→ **Instructions for the task**
Check every line below for the word "other" and copy the ones that have it.

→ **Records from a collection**

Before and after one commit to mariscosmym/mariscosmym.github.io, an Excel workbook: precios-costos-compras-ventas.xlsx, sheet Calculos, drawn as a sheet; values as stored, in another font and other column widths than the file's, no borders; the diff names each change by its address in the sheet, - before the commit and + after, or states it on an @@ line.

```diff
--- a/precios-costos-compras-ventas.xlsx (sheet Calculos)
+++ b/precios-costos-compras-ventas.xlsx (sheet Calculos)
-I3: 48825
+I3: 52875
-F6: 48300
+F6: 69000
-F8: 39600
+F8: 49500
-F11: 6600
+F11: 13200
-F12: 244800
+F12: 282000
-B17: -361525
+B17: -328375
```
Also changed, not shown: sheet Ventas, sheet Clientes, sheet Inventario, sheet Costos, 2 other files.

→ **Solution to this exercise**
Before and after one commit to mariscosmym/mariscosmym.github.io, an Excel workbook: precios-costos-compras-ventas.xlsx, sheet Calculos, drawn as a sheet; values as stored, in another font and other column widths than the file's, no borders; the diff names each change by its address in the sheet, - before the commit and + after, or states it on an @@ line.
Also changed, not shown: sheet Ventas, sheet Clientes, sheet Inventario, sheet Costos, 2 other files.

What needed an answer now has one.